((

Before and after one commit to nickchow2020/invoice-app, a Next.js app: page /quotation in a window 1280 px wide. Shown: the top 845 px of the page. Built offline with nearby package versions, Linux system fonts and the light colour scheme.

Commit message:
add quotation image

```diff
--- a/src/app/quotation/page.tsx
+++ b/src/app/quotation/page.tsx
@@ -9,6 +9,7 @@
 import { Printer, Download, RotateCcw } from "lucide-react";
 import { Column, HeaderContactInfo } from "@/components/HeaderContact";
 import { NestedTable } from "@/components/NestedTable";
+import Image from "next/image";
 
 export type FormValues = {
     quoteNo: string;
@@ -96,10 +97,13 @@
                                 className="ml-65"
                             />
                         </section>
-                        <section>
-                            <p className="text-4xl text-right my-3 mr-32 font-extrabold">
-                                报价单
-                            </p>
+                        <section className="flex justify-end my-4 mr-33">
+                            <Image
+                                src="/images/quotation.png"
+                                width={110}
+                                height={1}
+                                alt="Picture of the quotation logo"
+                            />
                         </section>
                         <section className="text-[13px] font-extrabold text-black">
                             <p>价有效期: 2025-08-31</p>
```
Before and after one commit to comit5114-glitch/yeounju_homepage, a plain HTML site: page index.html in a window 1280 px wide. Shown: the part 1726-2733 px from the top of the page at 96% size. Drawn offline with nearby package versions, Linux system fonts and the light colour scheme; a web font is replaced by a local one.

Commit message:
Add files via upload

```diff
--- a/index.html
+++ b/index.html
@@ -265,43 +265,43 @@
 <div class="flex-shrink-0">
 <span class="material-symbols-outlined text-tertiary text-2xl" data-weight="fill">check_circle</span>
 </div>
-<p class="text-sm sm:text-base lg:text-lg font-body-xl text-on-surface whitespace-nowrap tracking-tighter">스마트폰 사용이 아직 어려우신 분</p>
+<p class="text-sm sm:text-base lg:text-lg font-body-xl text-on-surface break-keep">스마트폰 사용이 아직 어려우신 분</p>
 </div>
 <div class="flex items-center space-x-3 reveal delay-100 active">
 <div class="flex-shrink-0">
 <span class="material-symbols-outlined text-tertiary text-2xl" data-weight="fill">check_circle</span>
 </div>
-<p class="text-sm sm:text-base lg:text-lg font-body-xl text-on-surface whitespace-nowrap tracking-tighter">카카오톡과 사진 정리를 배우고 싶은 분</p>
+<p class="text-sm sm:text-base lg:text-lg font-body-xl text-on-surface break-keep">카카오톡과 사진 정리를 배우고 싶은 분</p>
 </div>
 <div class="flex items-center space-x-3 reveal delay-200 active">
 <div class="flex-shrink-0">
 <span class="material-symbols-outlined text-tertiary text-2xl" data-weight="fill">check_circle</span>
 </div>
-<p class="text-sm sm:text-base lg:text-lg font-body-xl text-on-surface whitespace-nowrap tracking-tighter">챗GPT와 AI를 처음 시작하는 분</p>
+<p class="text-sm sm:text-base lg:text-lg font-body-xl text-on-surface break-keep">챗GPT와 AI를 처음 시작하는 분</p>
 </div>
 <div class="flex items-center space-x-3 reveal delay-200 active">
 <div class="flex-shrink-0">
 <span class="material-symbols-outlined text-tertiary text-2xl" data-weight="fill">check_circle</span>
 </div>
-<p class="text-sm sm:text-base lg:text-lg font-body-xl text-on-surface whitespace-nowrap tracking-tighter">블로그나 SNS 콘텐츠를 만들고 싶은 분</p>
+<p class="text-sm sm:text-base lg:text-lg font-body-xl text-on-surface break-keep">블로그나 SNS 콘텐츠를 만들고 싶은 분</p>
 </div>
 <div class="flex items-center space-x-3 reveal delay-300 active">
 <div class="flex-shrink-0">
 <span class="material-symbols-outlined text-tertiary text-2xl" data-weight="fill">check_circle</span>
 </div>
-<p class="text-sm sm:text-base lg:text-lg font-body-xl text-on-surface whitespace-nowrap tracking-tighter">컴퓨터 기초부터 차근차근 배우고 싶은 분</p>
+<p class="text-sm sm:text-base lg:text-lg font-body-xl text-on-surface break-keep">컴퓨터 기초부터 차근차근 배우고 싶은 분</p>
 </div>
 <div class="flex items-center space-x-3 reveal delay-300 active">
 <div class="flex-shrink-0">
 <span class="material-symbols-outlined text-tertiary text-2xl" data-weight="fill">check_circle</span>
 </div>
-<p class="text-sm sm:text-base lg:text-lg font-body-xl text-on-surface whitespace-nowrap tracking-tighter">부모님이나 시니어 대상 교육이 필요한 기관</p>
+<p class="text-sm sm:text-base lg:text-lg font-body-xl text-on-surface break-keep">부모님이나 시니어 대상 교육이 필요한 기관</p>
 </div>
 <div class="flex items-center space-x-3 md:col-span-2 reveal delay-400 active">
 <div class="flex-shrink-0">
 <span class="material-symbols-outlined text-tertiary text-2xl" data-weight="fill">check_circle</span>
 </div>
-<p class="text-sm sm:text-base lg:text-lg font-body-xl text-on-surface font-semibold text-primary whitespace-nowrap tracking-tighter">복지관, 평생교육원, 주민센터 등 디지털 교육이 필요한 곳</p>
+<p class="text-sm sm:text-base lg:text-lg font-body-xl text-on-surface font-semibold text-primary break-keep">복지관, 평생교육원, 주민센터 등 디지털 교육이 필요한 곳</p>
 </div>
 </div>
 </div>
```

))

:: TASK PROMPT ::
Reproduce every line above. Keep it exact.

:: RESULT BELOW ::
Before and after one commit to nickchow2020/invoice-app, a Next.js app: page /quotation in a window 1280 px wide. Shown: the top 845 px of the page. Built offline with nearby package versions, Linux system fonts and the light colour scheme.

Commit message:
add quotation image

```diff
--- a/src/app/quotation/page.tsx
+++ b/src/app/quotation/page.tsx
@@ -9,6 +9,7 @@
 import { Printer, Download, RotateCcw } from "lucide-react";
 import { Column, HeaderContactInfo } from "@/components/HeaderContact";
 import { NestedTable } from "@/components/NestedTable";
+import Image from "next/image";
 
 export type FormValues = {
     quoteNo: string;
@@ -96,10 +97,13 @@
                                 className="ml-65"
                             />
                         </section>
-                        <section>
-                            <p className="text-4xl text-right my-3 mr-32 font-extrabold">
-                                报价单
-                            </p>
+                        <section className="flex justify-end my-4 mr-33">
+                            <Image
+                                src="/images/quotation.png"
+                                width={110}
+                                height={1}
+                                alt="Picture of the quotation logo"
+                            />
                         </section>
                         <section className="text-[13px] font-extrabold text-black">
                             <p>价有效期: 2025-08-31</p>
```
Before and after one commit to comit5114-glitch/yeounju_homepage, a plain HTML site: page index.html in a window 1280 px wide. Shown: the part 1726-2733 px from the top of the page at 96% size. Drawn offline with nearby package versions, Linux system fonts and the light colour scheme; a web font is replaced by a local one.

Commit message:
Add files via upload

```diff
--- a/index.html
+++ b/index.html
@@ -265,43 +265,43 @@
 <div class="flex-shrink-0">
 <span class="material-symbols-outlined text-tertiary text-2xl" data-weight="fill">check_circle</span>
 </div>
-<p class="text-sm sm:text-base lg:text-lg font-body-xl text-on-surface whitespace-nowrap tracking-tighter">스마트폰 사용이 아직 어려우신 분</p>
+<p class="text-sm sm:text-base lg:text-lg font-body-xl text-on-surface break-keep">스마트폰 사용이 아직 어려우신 분</p>
 </div>
 <div class="flex items-center space-x-3 reveal delay-100 active">
 <div class="flex-shrink-0">
 <span class="material-symbols-outlined text-tertiary text-2xl" data-weight="fill">check_circle</span>
 </div>
-<p class="text-sm sm:text-base lg:text-lg font-body-xl text-on-surface whitespace-nowrap tracking-tighter">카카오톡과 사진 정리를 배우고 싶은 분</p>
+<p class="text-sm sm:text-base lg:text-lg font-body-xl text-on-surface break-keep">카카오톡과 사진 정리를 배우고 싶은 분</p>
 </div>
 <div class="flex items-center space-x-3 reveal delay-200 active">
 <div class="flex-shrink-0">
 <span class="material-symbols-outlined text-tertiary text-2xl" data-weight="fill">check_circle</span>
 </div>
-<p class="text-sm sm:text-base lg:text-lg font-body-xl text-on-surface whitespace-nowrap tracking-tighter">챗GPT와 AI를 처음 시작하는 분</p>
+<p class="text-sm sm:text-base lg:text-lg font-body-xl text-on-surface break-keep">챗GPT와 AI를 처음 시작하는 분</p>
 </div>
 <div class="flex items-center space-x-3 reveal delay-200 active">
 <div class="flex-shrink-0">
 <span class="material-symbols-outlined text-tertiary text-2xl" data-weight="fill">check_circle</span>
 </div>
-<p class="text-sm sm:text-base lg:text-lg font-body-xl text-on-surface whitespace-nowrap tracking-tighter">블로그나 SNS 콘텐츠를 만들고 싶은 분</p>
+<p class="text-sm sm:text-base lg:text-lg font-body-xl text-on-surface break-keep">블로그나 SNS 콘텐츠를 만들고 싶은 분</p>
 </div>
 <div class="flex items-center space-x-3 reveal delay-300 active">
 <div class="flex-shrink-0">
 <span class="material-symbols-outlined text-tertiary text-2xl" data-weight="fill">check_circle</span>
 </div>
-<p class="text-sm sm:text-base lg:text-lg font-body-xl text-on-surface whitespace-nowrap tracking-tighter">컴퓨터 기초부터 차근차근 배우고 싶은 분</p>
+<p class="text-sm sm:text-base lg:text-lg font-body-xl text-on-surface break-keep">컴퓨터 기초부터 차근차근 배우고 싶은 분</p>
 </div>
 <div class="flex items-center space-x-3 reveal delay-300 active">
 <div class="flex-shrink-0">
 <span class="material-symbols-outlined text-tertiary text-2xl" data-weight="fill">check_circle</span>
 </div>
-<p class="text-sm sm:text-base lg:text-lg font-body-xl text-on-surface whitespace-nowrap tracking-tighter">부모님이나 시니어 대상 교육이 필요한 기관</p>
+<p class="text-sm sm:text-base lg:text-lg font-body-xl text-on-surface break-keep">부모님이나 시니어 대상 교육이 필요한 기관</p>
 </div>
 <div class="flex items-center space-x-3 md:col-span-2 reveal delay-400 active">
 <div class="flex-shrink-0">
 <span class="material-symbols-outlined text-tertiary text-2xl" data-weight="fill">check_circle</span>
 </div>
-<p class="text-sm sm:text-base lg:text-lg font-body-xl text-on-surface font-semibold text-primary whitespace-nowrap tracking-tighter">복지관, 평생교육원, 주민센터 등 디지털 교육이 필요한 곳</p>
+<p class="text-sm sm:text-base lg:text-lg font-body-xl text-on-surface font-semibold text-primary break-keep">복지관, 평생교육원, 주민센터 등 디지털 교육이 필요한 곳</p>
 </div>
 </div>
 </div>
```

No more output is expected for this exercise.